Recently, I made some side hold down clamps like the ones David Fletcher made. See this thread "Fletcher" Hold Down Clamps. Many times, that is all that would be needed to keep your workpiece in place but when you also need the normal clamps or two sided tape to prevent the workpiece from doing any lifting, would a strip of rubber attached on the end of the side holding clamps cause enough friction to prevent lift so an additional method of holding the workpiece could be eliminated?
Rubber would allow the part to move a bit. That may be fine for some people.
I’ve thought about just adding an angle to the end to also act as a hold-down. It needs to be thicker than the work piece, though.
I think there would be enough friction to hold the piece in place…it should be worth a try!
You can always add 60 or 80 grit PSA sandpaper to the edge of the clamp where it makes contact with the workpiece. This will give an extra bite into the edge of the workpiece. I would use PSA sandpaper before using any kind of rubber. The rubber can flex and could still allow the workpiece to slide over it.
Also a downcut bit will force the workpiece down towards the table surface, but an Upcut bit will have a tendency to lift the workpiece up and off of the table. Just food for thought
Michael, that’s a great idea! I never thought about PSA Sandpaper. As a woodworker, I have a ton of it and a lot of what I have has a sticky back!.
I’ve just tried using sandpaper on a side clamp and can confirm it works very well on softer materials like wood, wax etc. Not tried on metals.
Glad you like it. I apply PSA sandpaper to most of my fences as well. The fences that do not need anything sliding across them while machining. Such as the miter gauge on my table saw and the fence on the drill press. The sandpaper really helps the workpiece stay put.

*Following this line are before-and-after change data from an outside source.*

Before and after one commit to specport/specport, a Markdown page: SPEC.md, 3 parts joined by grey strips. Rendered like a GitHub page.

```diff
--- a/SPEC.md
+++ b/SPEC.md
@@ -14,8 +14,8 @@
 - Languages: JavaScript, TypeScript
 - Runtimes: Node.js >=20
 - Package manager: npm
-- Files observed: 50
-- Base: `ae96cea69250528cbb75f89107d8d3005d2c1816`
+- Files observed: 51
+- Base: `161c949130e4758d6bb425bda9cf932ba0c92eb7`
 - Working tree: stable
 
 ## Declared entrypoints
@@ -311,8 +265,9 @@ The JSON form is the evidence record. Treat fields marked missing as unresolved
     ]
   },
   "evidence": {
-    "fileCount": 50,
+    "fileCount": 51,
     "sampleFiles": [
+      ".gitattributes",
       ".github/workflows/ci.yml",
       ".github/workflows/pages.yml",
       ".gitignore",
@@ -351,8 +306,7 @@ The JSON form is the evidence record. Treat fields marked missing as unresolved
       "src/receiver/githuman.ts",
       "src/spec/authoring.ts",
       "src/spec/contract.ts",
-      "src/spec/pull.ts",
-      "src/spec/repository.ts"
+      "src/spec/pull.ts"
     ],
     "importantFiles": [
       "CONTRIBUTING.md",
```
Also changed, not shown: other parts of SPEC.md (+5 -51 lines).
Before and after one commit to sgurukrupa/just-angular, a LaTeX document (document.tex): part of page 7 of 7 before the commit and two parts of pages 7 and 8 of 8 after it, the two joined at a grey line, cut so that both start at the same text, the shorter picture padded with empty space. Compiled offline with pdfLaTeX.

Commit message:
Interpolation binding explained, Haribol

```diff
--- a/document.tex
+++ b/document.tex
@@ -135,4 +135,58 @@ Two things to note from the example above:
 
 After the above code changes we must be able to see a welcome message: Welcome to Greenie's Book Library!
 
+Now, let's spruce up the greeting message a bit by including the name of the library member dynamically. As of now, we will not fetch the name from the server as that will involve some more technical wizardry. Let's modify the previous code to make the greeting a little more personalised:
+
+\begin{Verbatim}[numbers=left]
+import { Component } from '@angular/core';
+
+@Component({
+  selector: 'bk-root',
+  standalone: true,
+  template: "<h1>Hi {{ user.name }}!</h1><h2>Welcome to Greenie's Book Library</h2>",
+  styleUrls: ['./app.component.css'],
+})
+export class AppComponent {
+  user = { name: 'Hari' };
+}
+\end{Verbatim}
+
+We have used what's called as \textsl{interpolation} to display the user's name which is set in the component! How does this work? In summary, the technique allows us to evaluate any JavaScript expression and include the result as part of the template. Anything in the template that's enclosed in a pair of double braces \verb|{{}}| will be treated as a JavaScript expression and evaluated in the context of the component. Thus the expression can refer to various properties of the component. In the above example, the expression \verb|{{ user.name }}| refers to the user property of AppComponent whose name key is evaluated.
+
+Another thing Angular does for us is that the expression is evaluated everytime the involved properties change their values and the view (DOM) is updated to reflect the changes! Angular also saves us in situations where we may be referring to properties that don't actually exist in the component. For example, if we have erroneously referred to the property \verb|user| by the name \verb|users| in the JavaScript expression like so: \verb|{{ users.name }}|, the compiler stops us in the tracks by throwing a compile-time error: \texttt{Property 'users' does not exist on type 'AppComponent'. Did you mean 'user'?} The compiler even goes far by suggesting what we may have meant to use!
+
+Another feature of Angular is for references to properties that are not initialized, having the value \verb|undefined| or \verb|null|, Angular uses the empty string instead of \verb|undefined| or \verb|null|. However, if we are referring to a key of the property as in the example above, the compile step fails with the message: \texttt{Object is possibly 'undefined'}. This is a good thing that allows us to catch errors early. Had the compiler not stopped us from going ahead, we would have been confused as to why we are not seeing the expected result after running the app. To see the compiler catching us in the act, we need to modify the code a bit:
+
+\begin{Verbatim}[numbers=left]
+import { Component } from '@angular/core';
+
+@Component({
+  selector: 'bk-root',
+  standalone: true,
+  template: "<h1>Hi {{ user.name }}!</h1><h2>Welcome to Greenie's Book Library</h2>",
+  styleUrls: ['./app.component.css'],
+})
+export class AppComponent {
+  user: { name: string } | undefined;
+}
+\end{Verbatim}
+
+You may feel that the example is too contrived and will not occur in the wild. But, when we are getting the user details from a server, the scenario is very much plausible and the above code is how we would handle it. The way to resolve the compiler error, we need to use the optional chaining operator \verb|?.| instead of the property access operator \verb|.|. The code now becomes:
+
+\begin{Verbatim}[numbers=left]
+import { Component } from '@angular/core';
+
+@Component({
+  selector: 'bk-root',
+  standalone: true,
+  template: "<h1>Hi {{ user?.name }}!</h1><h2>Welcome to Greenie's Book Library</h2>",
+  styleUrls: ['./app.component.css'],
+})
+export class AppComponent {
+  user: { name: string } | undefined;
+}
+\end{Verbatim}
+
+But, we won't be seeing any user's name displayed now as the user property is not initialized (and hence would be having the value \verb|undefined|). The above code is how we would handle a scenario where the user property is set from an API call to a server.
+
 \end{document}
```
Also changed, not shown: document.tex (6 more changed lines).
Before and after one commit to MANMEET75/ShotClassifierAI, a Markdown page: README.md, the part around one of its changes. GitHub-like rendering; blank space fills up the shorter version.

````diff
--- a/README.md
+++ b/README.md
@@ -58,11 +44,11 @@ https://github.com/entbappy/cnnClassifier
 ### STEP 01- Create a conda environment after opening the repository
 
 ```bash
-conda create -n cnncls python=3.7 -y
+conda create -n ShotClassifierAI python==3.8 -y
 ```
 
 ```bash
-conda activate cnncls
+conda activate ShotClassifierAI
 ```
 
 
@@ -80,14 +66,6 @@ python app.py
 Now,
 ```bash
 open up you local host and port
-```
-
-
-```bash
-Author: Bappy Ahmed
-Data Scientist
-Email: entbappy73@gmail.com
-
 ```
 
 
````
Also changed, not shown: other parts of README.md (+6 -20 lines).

Sandpaper also works nice for clamping Cauls. The caul does not slide around as much.